### Exercise prompt
Work through the records below and copy every line that includes "Merged".

### Dataset
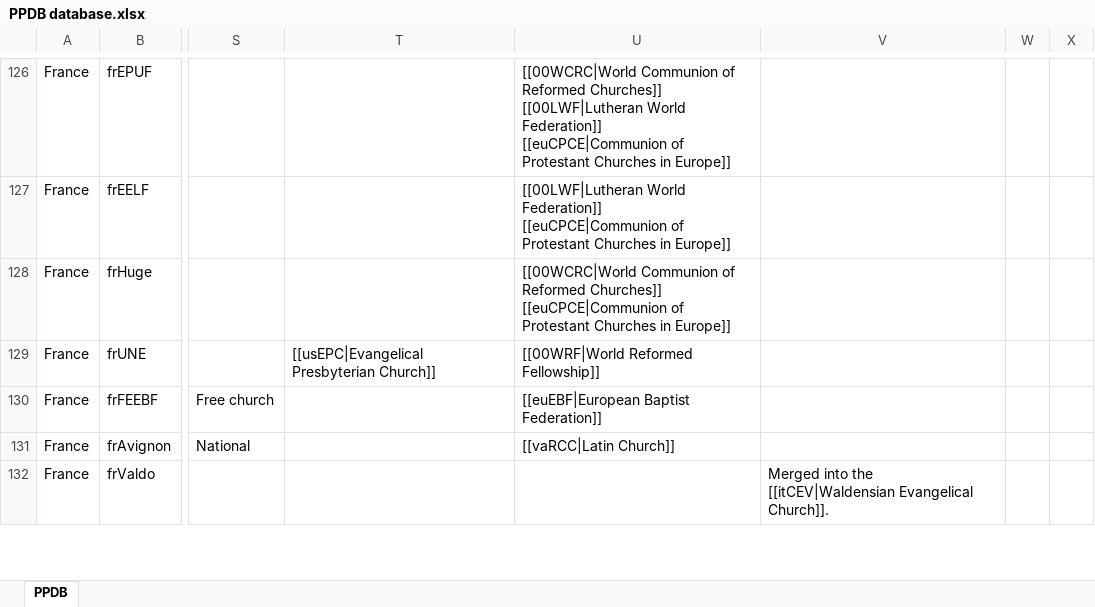
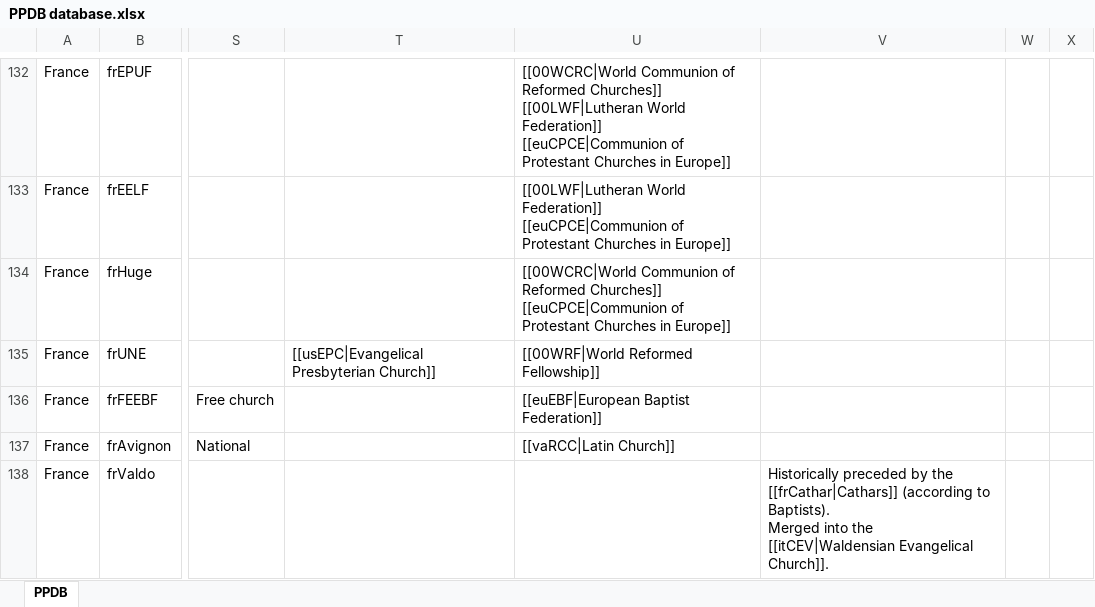
Before and after one commit to hok-brag/hok-brag.github.io, an Excel workbook: data/PPDB database.xlsx, sheet PPDB, drawn as a sheet; only a part is shown, gaps mark what is left out; values as stored, in another font and other column widths than the file's, no borders; charts and pictures not drawn; addresses are those after the commit; ↵ is a line break in a cell; the diff covers the shown part only; the diff names each change by its address in the sheet, - before the commit and + after, or states it on an @@ line.

```diff
--- a/data/PPDB database.xlsx (sheet PPDB)
+++ b/data/PPDB database.xlsx (sheet PPDB)
-V138: Merged into…
+V138: Historically preceded by the [[frCathar|Cathars]] (according to Baptists). ↵ Merged into…
```
Also changed, not shown: 8 added rows and 8 edited cells elsewhere in this sheet.
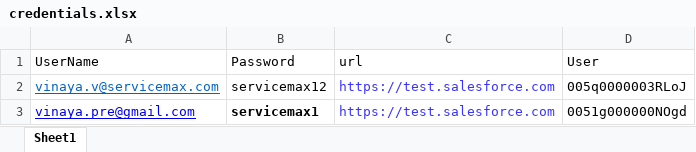
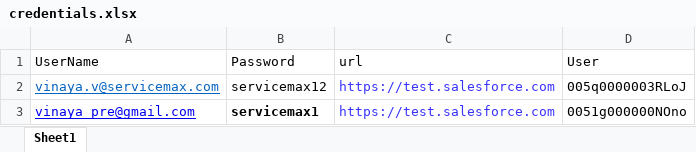
Before and after one commit to AbdulSvmx/Sahi_Project_Lightning, an Excel workbook: svmx/test_lab/test_cases/analytics/an_excleData/credentials.xlsx, sheet Sheet1, drawn as a sheet; values as stored, in another font and other column widths than the file's, no borders; the diff names each change by its address in the sheet, - before the commit and + after, or states it on an @@ line.

```diff
--- a/svmx/test_lab/test_cases/analytics/an_excleData/credentials.xlsx (sheet Sheet1)
+++ b/svmx/test_lab/test_cases/analytics/an_excleData/credentials.xlsx (sheet Sheet1)
-A3 (UserName): vinaya.pre@gmail.com
+A3 (UserName): vinaya_pre@gmail.com
-D3 (User): 0051g000000NOgd
+D3 (User): 0051g000000NOno
```
Also changed, not shown: 5 other files.
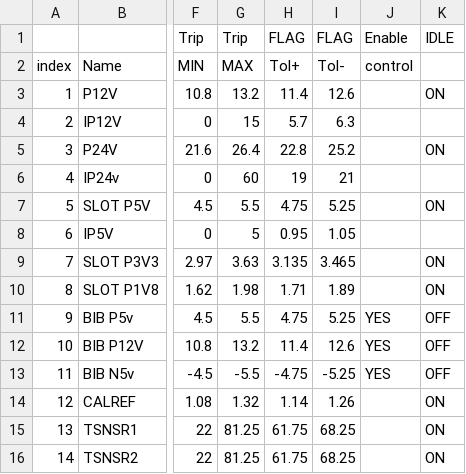
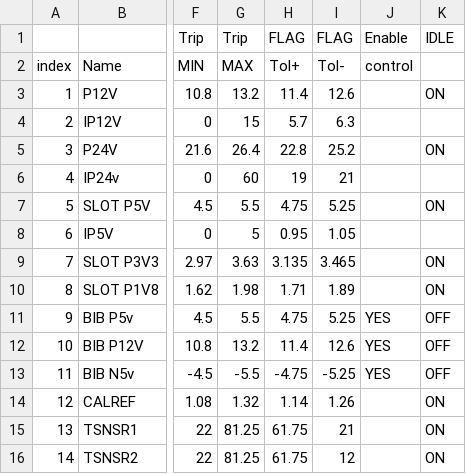
Before and after one commit to mviceral/IceSlotController, a CSV file: BBB_configuration files/board default setup.csv, drawn as a sheet; only a part is shown, gaps mark what is left out; the diff names each change by its address in the sheet, - before the commit and + after, or states it on an @@ line.

```diff
--- a/BBB_configuration files/board default setup.csv
+++ b/BBB_configuration files/board default setup.csv
-I15 (FLAG): 68.25
+I15 (FLAG): 21
-I16 (FLAG): 68.25
+I16 (FLAG): 12
```
Also changed, not shown: 11 other files.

### Task answer
-V138: Merged into…
+V138: Historically preceded by the [[frCathar|Cathars]] (according to Baptists). ↵ Merged into…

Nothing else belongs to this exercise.